A digital key commonly controls the service access mode. Some of the keys are physical and carried by the repair tech, or increasingly provided by a secure linkup to the OEM website for authentication. Without the ability of the BMET to access the OEM website to reset parts to operate, repairs are impossible. And without service keys, used equipment cannot be bought and sold freely on the international market.
Newer forms of repair limitation are now common in the form of parts pairing. Components are serialized and factory-paired to the motherboard. If parts are swapped, even from other owned equipment, the motherboard does not recognize the part. BMETs cannot pair the parts without active help from the OEM—who also control the prices and timeframes.
OEMs have weaponized training in their zeal to control repair. Many won’t provide access to their service materials unless each technician that might work on “their” equipment has attended specific product trainings and mandatory refresher courses. Unfortunately, the training courses are not free or frequent. The profit motive behind having only a few officially qualified technicians supports high pricing for services that only the OEM can provide.
Lobbyists for OEMs talking with legislators claim that without their unique training, BMETs will be unable to safely repair “their” equipment, which will then lead to a barrage of wrongful death lawsuits. (More on liability below.) Yet the FDA did a year-long study about patient harm as the result of botched repair and concluded that many third-party entities [along with OEMs] “provide high-quality, safe, and effective servicing of medical devices.”
That same argument cuts both ways. BMETs are on staff 24×7 and have to fix whatever breaks, even if they do not have official permission. Lack of OEM official repair materials only makes for a higher likelihood of mistakes and potentially deadly delays while BMETs search for the materials they should already have on hand.

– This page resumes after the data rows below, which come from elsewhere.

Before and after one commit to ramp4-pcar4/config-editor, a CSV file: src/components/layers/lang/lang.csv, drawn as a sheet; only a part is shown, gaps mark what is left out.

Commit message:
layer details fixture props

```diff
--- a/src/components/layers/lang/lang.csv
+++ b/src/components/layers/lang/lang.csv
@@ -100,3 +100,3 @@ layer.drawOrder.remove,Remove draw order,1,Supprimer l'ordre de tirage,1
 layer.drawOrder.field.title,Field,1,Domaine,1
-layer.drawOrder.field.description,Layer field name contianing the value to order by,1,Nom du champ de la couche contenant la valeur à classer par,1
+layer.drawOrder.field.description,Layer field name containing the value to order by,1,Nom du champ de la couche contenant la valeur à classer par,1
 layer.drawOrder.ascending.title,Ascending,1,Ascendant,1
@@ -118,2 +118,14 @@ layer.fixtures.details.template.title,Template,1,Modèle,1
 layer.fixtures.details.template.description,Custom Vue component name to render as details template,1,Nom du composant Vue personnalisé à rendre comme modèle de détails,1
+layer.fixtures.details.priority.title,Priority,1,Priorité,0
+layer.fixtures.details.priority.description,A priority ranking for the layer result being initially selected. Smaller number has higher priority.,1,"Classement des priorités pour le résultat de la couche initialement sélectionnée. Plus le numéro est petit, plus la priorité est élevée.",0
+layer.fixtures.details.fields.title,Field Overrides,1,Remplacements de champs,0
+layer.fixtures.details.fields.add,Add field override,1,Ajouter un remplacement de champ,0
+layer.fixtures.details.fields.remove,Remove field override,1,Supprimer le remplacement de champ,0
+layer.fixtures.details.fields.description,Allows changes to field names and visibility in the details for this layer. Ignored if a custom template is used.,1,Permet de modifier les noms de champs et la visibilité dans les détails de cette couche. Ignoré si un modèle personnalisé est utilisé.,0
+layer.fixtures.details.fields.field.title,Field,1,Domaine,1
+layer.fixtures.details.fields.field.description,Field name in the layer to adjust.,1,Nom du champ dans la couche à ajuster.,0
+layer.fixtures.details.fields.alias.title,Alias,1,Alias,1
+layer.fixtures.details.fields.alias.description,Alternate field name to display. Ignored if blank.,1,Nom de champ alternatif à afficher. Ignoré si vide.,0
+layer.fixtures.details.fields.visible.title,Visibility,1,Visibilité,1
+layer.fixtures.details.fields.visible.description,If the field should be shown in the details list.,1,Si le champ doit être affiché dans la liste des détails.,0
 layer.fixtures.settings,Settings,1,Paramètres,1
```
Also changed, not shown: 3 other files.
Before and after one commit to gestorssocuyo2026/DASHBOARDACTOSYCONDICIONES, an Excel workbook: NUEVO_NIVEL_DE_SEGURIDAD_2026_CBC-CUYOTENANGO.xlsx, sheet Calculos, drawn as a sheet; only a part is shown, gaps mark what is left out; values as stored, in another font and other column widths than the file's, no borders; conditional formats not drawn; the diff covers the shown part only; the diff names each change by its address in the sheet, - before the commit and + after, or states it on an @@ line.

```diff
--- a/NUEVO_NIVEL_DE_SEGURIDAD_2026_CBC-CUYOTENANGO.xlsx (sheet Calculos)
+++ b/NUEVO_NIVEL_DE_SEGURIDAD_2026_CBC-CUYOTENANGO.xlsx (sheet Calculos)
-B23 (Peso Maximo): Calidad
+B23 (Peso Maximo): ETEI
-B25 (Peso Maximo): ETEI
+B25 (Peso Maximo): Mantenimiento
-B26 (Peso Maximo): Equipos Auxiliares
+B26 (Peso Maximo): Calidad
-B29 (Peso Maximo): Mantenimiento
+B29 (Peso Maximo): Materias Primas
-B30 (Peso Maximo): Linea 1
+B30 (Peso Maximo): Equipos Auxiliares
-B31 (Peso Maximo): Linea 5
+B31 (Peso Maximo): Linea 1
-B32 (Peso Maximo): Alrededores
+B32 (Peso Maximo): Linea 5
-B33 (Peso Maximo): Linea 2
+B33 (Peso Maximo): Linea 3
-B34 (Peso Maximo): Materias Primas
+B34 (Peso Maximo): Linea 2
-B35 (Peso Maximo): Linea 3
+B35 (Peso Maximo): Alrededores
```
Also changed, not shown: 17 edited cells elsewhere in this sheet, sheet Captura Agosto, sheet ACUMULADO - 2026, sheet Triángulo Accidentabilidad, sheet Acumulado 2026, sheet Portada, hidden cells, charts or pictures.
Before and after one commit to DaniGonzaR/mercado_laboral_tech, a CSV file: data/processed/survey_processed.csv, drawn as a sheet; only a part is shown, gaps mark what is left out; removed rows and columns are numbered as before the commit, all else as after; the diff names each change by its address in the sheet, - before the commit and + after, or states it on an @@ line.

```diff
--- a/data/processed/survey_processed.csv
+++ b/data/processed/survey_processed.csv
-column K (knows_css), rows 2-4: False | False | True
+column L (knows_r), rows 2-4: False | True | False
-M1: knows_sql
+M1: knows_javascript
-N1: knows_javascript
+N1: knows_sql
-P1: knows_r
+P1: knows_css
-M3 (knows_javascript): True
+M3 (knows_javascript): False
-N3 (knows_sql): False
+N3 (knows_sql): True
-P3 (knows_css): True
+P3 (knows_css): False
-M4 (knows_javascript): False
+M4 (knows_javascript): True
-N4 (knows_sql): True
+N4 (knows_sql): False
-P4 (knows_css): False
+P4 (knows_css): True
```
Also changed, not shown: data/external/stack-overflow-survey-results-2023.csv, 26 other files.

Moreover, the requirement to buy training is an illegal tying agreement under anti-trust laws; and worse, when training is not available to independents, it violates an anti-trust law governing abuse of market position. Moreover, ISO standard 60601 affirms the requirements of NFPA 99 and then creates a loophole for training: “The manufacturer may designate the minimum qualifications for service personnel. If present, these requirements shall be documented in the technical description.”
We don’t know how well these requirements are being communicated or if buyers have any opportunity to negotiate such terms. As with “end user license agreements,” it is common for ugly terms and conditions to be hidden until after the purchase is made. These types of contracts fall under general business law as “Unfair and Deceptive” and are amended to prevent such sneaky terms in our template Right to Repair legislation.
Back to liability for a moment. In our system of laws, owners are responsible for safe operation or use of their purchases. Medical equipment is owned in the same way as tractors, cars, or any other potentially dangerous device. Every contract of sale, including those for medical equipment, always disclaims responsibility to the limits set by state law. OEMs do not want responsibility of ownership and have carefully tried to control access to repair for their benefit while absolving themselves of responsibility in contracts.
If OEMs were following requirements, or if regulators were enforcing the rules, medical equipment wouldn’t need to be included in Right to Repair legislation at all. Perhaps the improper limitations on repair have simply gone on for so long that hospitals simply assume OEMs are within their rights to withhold information. To prevent future monopolization, it’s time to speak out for enforcement of existing regulations and new laws.
Gay Gordon-Byrne is executive director of The Repair Association. Questions and comments can be directed to 24×7 Magazine chief editor Keri Forsythe-Stephens at firstname.lastname@example.org.